let:
 K = fair price
 C = cost of capital
 S = spot price of asset
 F = future value of asset's dividend
 I = present value of F (discounted using r )
 r = riskfree interest rate compounded continuously
 T = length of time from when the contract was entered into
Solving for fair price and substituting mathematics we get:
where:
(since where j is the effective rate of interest per time period of T )
where c_{i} is the i ^{th} dividend paid at time t ^{i}.
Doing some reduction we end up with:
Notice that implicit in the above derivation is the assumption that the underlying can be traded. This assumption does not hold for certain kinds of forwards.
Forward versus Futures prices
There is a difference between forward and futures prices when interest rates are stochastic. This difference disappears when interest rates are deterministic.
In the language of stochastic processes, the forward price is a martingale under the forward measure, whereas the futures price is a martingale under the riskneutral measure. The forward measure and the risk neutral measure are the same when interest rates are deterministic.
See Musiela and Rutkowski's book on Martingale Methods in Financial Markets for a continuoustime proof of this result.
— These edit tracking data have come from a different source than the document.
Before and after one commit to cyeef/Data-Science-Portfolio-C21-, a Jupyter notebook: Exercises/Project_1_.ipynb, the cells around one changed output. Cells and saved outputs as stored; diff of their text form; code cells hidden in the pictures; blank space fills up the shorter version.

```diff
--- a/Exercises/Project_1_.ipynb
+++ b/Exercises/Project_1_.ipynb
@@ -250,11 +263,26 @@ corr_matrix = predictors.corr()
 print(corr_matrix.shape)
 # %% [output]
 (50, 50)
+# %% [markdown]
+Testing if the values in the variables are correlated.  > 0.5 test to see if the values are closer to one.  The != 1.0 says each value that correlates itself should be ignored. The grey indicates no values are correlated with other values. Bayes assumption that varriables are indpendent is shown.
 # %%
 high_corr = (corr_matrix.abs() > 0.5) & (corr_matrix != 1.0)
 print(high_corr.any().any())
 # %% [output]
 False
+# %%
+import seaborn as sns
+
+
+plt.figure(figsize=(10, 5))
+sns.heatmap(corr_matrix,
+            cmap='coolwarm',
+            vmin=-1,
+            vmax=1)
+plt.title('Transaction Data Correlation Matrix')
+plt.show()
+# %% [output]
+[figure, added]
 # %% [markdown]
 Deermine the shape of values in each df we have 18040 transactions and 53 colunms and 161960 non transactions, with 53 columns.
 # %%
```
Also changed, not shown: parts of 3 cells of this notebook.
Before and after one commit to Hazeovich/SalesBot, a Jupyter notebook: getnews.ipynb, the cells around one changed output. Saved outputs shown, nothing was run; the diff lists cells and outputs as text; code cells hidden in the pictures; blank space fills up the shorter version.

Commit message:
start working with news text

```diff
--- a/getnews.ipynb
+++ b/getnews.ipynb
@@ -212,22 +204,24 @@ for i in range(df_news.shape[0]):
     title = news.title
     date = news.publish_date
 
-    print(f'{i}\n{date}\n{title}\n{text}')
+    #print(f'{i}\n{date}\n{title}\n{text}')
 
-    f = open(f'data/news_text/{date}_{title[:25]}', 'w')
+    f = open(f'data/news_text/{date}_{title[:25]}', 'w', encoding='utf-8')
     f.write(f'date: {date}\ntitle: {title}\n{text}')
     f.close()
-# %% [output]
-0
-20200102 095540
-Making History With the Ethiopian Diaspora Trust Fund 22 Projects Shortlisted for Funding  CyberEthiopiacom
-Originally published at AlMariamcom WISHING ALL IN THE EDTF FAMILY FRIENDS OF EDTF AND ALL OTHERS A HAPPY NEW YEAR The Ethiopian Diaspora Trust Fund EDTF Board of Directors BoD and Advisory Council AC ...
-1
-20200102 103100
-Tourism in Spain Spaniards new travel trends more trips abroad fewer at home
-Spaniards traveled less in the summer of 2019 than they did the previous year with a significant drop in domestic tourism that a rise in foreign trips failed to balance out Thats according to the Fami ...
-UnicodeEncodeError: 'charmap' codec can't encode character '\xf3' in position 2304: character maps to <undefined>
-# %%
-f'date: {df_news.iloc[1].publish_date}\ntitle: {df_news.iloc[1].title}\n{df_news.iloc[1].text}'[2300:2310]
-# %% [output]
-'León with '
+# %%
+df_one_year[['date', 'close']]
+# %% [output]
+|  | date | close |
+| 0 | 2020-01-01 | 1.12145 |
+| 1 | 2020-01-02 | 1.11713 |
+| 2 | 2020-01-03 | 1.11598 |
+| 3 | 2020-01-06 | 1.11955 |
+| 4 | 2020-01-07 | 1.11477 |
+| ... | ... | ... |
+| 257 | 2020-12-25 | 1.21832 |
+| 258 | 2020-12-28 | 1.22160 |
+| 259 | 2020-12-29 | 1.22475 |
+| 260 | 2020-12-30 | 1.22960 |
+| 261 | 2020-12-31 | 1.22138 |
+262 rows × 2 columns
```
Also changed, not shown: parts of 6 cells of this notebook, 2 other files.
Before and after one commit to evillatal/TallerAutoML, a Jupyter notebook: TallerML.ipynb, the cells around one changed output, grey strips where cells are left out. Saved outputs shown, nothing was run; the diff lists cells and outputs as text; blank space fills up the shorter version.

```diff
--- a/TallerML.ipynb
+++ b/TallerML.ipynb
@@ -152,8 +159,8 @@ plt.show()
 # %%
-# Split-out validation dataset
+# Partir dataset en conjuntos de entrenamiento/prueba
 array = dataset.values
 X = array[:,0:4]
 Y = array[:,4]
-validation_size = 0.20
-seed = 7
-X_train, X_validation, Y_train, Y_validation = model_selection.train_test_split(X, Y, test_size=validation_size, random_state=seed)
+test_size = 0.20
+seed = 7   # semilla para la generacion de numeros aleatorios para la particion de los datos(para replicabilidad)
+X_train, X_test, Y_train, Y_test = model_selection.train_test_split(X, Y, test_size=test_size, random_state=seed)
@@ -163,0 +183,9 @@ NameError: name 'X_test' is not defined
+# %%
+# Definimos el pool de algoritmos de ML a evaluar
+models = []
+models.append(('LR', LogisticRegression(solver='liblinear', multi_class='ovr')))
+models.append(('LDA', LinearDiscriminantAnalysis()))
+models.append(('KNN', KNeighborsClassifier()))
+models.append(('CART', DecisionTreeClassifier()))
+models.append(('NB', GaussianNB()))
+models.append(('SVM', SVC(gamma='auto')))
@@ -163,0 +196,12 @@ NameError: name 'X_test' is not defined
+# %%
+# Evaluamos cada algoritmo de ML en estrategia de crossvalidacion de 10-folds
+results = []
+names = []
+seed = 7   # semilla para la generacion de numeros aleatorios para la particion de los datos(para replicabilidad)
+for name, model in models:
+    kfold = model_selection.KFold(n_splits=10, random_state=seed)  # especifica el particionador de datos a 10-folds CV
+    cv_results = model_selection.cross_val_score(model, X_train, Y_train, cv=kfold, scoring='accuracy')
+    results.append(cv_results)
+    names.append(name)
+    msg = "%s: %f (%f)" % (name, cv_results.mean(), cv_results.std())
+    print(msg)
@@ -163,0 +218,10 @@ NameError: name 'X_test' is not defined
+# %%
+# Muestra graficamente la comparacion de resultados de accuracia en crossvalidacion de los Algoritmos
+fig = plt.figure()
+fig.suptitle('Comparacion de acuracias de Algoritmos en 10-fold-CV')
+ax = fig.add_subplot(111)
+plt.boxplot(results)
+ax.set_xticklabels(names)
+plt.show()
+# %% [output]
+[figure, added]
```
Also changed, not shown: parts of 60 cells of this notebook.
See van der Hoek and Elliott's book on Binomial Models in Finance for the discretetime version of this result.